Most notable are the numerous descendants of the wealthy industrialist Charles Stewart Mott, who collectively own 22 percent. A vice president at General Motors in the first half of the last century, and founder of the United States Sugar Corporation, Mott died in 1973 at 97. A massive and renowned philanthropic foundation bears his name. The Charles Stewart Mott Foundation was started in 1926 to support programs dealing with urban problems. Mott’s heirs, listed individually as partners at Phipps, are major donors to the social good in Alabama and Michigan. Driving these middle-income tenants to market rate is not the family’s most generous endeavor.

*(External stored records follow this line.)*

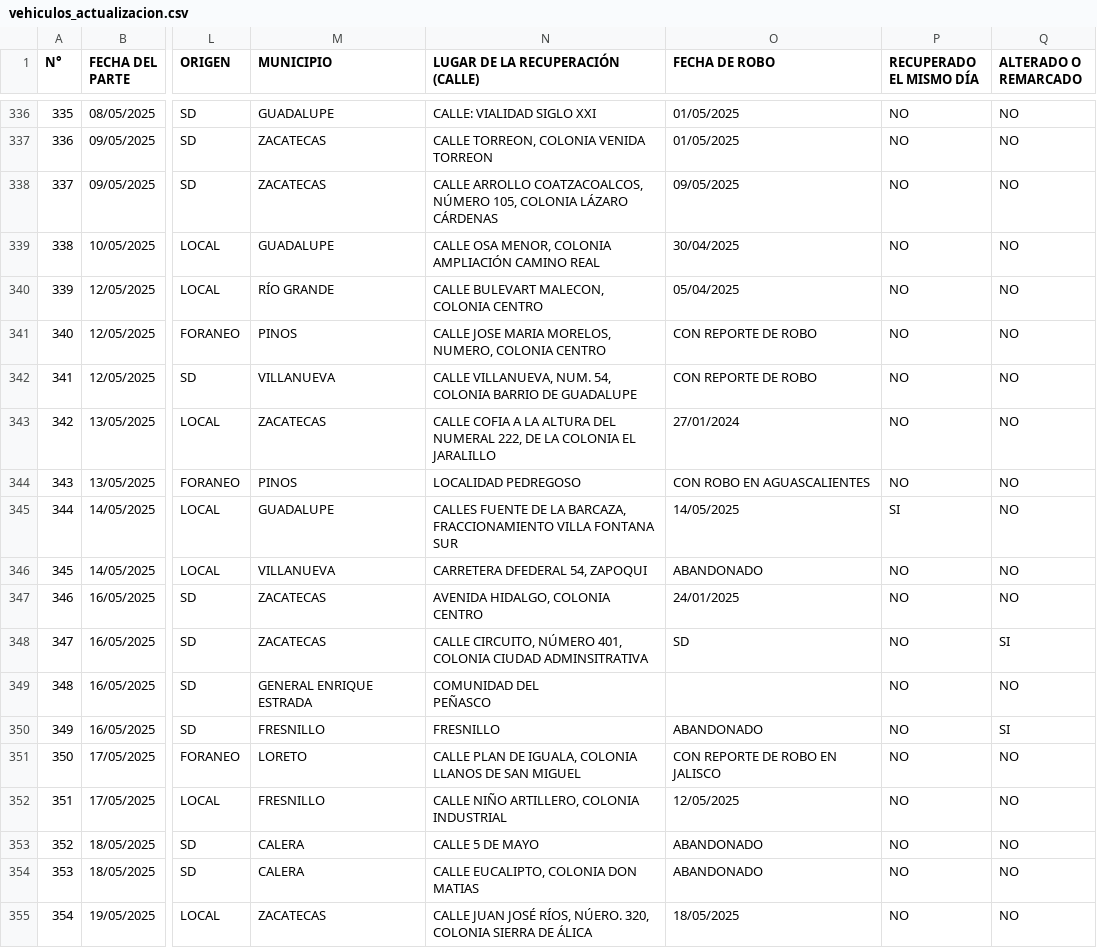
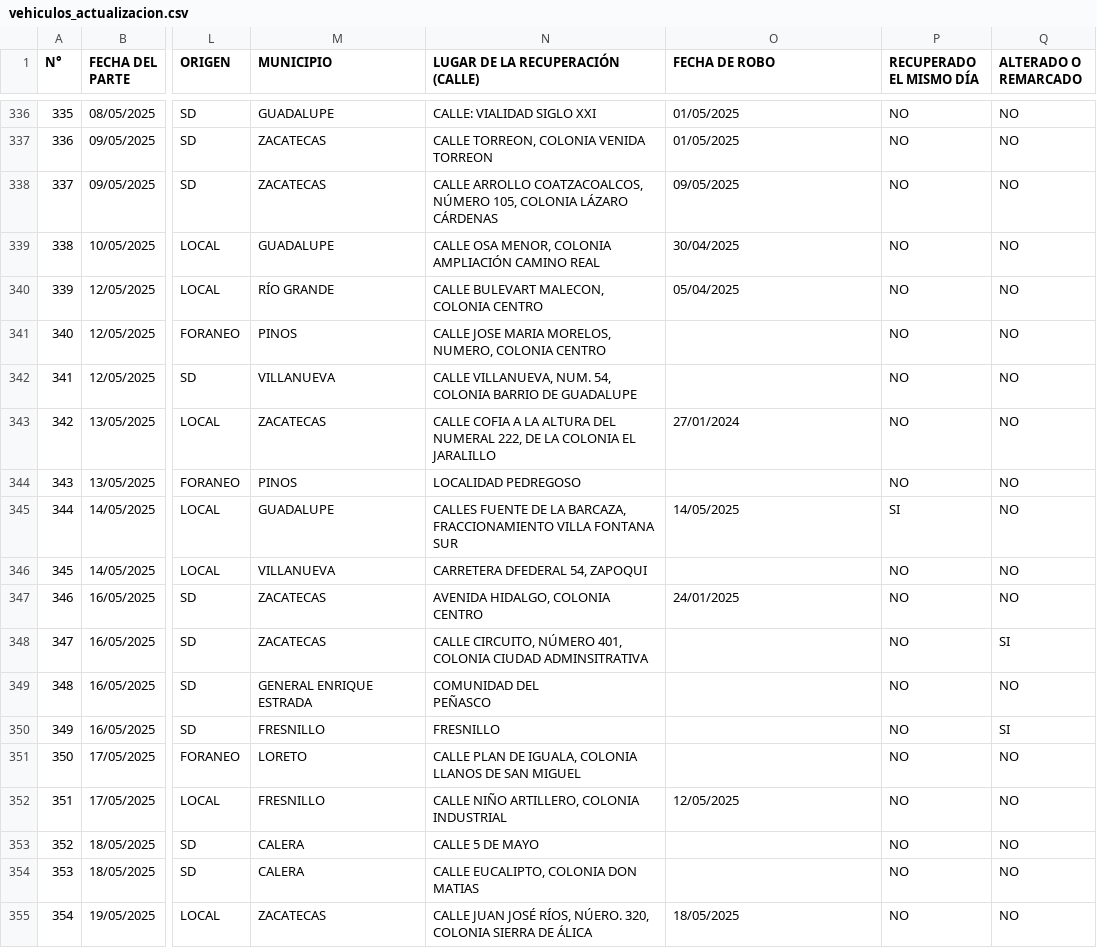
Before and after one commit to DanmaroXceed/Buscador_vehi_recu, a CSV file: catalogos/vehiculos_actualizacion.csv, drawn as a sheet; only a part is shown, gaps mark what is left out; the diff covers the shown part only; the diff names each change by its address in the sheet, - before the commit and + after, or states it on an @@ line.

```diff
--- a/catalogos/vehiculos_actualizacion.csv
+++ b/catalogos/vehiculos_actualizacion.csv
-O341:O342 (FECHA DE ROBO): CON REPORTE DE ROBO
+O341:O342 (FECHA DE ROBO): (empty)
-O344 (FECHA DE ROBO): CON ROBO EN AGUASCALIENTES
+O344 (FECHA DE ROBO): (empty)
-O346 (FECHA DE ROBO): ABANDONADO
+O346 (FECHA DE ROBO): (empty)
-O348 (FECHA DE ROBO): SD
+O348 (FECHA DE ROBO): (empty)
-O350 (FECHA DE ROBO): ABANDONADO
+O350 (FECHA DE ROBO): (empty)
-O351 (FECHA DE ROBO): CON REPORTE DE ROBO EN JALISCO
+O351 (FECHA DE ROBO): (empty)
-O353:O354 (FECHA DE ROBO): ABANDONADO
+O353:O354 (FECHA DE ROBO): (empty)
```
Also changed, not shown: 142 edited cells elsewhere in this file, 3 other files.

The seeming ringleader, though, is Disque Deane, the indefatigable and globetrotting venture capitalist who runs the 6000-unit Starrett City complex in Brooklyn, yet also finds time to head up a 75,000-acre industrial agricultural concern and the building of a 10,000-plus-barrel-a-day fuel plant in Bolivia.
In court documents, five objecting partners, led by Patrick Gerschel, identified the likely source of Deane’s enthusiasm for converting Phipps to market rate. He and his affiliates will net $475,000 in fees through the privatization process and beyond, make an additional $85,000 in administrative fees annually, and be reimbursed by the other partners for $2 million in fees for winning the settlement. That’s not including the cash coming from the conversion. Gerschel’s lawyers called the settlement “a self-serving transaction” that provides Deane, as representative for the limited partners, with “exorbitant financial benefits and control.”
In court, Deane lawyer Michael Dell dismissed Gerschel’s dissent as the product of a long-running grudge going back to the pair’s days at Lazard Freres.
But these micropolitics leave Shirley and Yvonne still sitting there worrying. “If you pay a lot of rent, you have no money for anything else,” Shirley says, frustrated. “Why can’t I live on Second Avenue and not make a lot of money? It shouldn’t have to be that way in New York City.”
The Mott Foundation offers a grant focusing on community organizing. Perhaps the Phipps tenants could get a Mott grant to keep the Mott family from kicking them out of their homes.